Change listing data
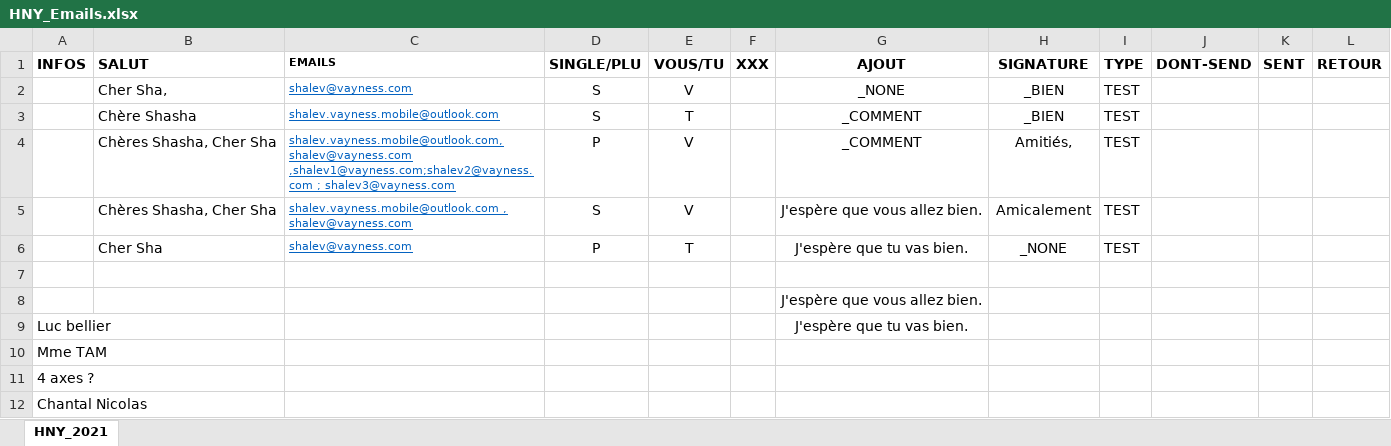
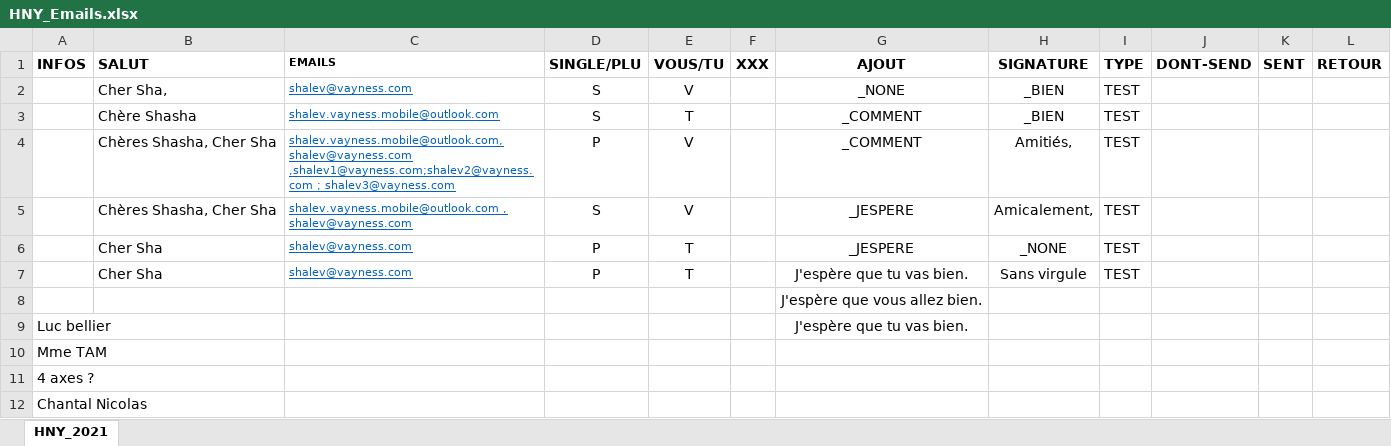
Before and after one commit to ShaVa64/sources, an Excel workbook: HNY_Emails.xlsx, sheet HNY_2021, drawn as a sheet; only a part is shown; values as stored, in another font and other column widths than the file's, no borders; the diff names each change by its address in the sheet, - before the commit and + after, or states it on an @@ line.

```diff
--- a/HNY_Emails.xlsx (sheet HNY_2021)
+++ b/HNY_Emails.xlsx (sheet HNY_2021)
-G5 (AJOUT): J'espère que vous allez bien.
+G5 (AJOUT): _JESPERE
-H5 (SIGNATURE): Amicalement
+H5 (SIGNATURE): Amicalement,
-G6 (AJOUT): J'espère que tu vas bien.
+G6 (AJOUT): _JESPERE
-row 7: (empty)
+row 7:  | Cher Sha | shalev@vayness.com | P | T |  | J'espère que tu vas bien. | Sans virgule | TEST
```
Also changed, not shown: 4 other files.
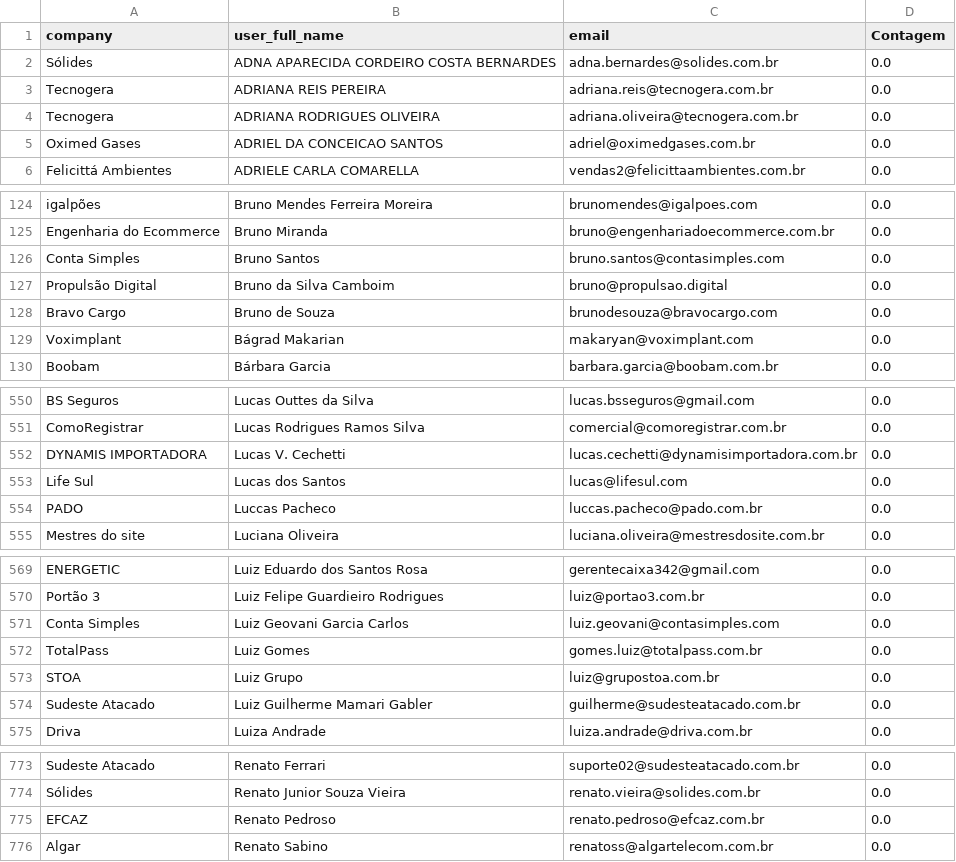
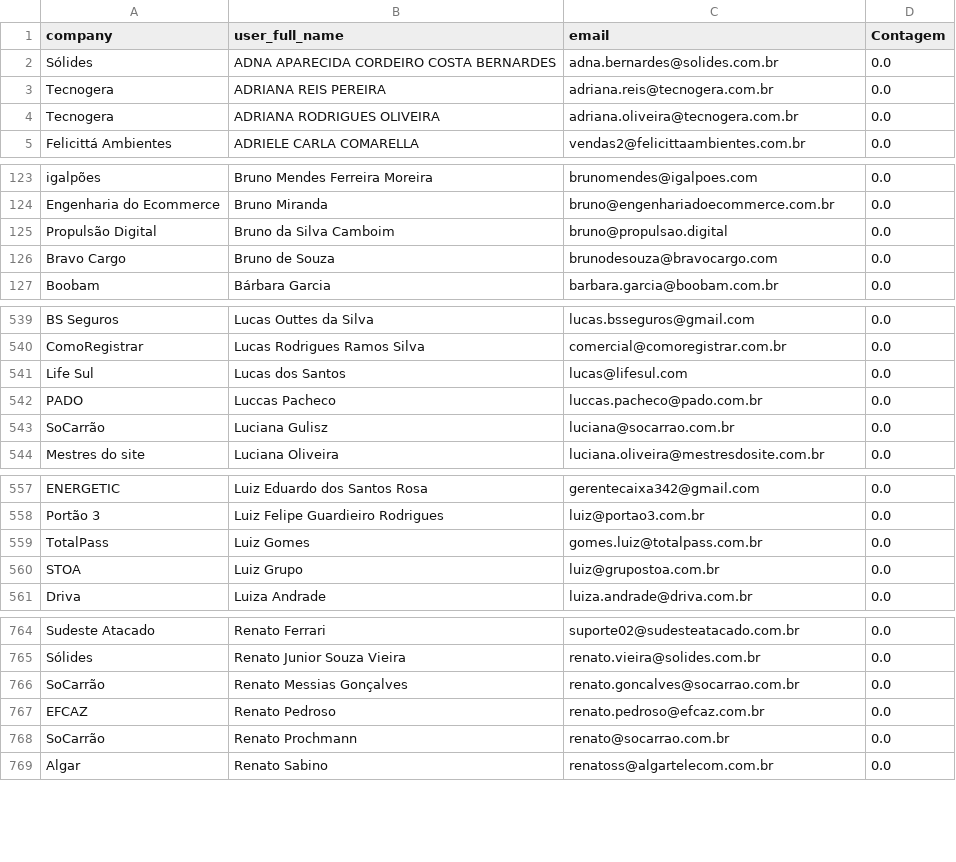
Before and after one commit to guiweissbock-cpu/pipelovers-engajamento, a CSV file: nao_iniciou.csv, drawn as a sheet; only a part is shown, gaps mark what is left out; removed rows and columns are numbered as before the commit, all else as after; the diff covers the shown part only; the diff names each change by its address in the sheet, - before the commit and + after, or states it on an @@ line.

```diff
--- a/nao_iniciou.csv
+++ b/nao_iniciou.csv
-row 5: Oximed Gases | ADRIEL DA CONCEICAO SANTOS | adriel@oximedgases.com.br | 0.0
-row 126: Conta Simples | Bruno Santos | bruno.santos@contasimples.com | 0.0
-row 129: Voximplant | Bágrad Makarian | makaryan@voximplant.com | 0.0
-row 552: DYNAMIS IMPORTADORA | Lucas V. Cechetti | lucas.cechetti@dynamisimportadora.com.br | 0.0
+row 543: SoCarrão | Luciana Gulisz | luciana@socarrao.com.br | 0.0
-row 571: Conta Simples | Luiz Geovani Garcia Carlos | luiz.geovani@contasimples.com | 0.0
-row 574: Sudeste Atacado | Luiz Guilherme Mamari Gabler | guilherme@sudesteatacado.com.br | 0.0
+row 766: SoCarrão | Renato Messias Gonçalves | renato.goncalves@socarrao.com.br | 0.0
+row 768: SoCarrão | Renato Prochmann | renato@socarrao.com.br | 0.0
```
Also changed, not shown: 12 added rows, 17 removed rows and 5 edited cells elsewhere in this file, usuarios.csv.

> [Exercise objective]: Find the string "xlsx" in the entries above. Copy each line where it occurs.

> [Problem solution]:
Before and after one commit to ShaVa64/sources, an Excel workbook: HNY_Emails.xlsx, sheet HNY_2021, drawn as a sheet; only a part is shown; values as stored, in another font and other column widths than the file's, no borders; the diff names each change by its address in the sheet, - before the commit and + after, or states it on an @@ line.
--- a/HNY_Emails.xlsx (sheet HNY_2021)
+++ b/HNY_Emails.xlsx (sheet HNY_2021)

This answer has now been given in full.